● EXERCISE PROMPT: Pull each line containing "that" from the data.

*** DATA RECORDS ***

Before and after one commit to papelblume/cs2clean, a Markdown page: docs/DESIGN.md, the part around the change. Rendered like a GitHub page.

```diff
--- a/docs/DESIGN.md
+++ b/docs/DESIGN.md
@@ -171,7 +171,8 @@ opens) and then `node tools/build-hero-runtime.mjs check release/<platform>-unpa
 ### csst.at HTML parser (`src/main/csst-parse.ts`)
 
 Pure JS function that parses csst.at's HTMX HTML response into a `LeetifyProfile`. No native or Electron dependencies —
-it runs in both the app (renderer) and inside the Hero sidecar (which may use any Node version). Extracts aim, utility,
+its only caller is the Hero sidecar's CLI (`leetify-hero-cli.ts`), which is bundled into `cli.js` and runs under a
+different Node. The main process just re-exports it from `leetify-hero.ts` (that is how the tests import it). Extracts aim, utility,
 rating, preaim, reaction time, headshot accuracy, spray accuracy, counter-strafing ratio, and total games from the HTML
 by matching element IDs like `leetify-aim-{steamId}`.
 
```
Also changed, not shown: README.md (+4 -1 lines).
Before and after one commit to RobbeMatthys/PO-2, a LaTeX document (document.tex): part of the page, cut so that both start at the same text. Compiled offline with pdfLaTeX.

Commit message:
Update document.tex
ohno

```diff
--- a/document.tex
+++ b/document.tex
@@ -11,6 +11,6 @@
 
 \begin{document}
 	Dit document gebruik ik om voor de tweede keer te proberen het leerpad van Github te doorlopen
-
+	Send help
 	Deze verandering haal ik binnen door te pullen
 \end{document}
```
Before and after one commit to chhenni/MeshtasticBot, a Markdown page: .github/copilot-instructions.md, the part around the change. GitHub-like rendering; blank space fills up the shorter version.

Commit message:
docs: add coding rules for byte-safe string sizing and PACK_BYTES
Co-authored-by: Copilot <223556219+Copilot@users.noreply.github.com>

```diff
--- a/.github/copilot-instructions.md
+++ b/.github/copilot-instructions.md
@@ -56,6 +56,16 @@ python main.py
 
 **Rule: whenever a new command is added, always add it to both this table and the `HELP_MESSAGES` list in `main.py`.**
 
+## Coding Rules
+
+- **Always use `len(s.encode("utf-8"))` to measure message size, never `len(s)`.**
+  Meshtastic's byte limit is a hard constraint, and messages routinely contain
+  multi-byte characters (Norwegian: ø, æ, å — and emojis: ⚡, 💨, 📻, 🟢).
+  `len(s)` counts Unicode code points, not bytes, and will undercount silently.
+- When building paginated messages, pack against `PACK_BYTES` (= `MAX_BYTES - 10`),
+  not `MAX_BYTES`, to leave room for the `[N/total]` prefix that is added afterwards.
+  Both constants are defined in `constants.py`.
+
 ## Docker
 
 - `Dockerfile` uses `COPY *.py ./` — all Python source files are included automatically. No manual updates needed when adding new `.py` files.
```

*** End of DATA RECORDS ***

● SOLUTION FOR THIS TASK:
 Pure JS function that parses csst.at's HTMX HTML response into a `LeetifyProfile`. No native or Electron dependencies —
+different Node. The main process just re-exports it from `leetify-hero.ts` (that is how the tests import it). Extracts aim, utility,
Before and after one commit to RobbeMatthys/PO-2, a LaTeX document (document.tex): part of the page, cut so that both start at the same text. Compiled offline with pdfLaTeX.
+  not `MAX_BYTES`, to leave room for the `[N/total]` prefix that is added afterwards.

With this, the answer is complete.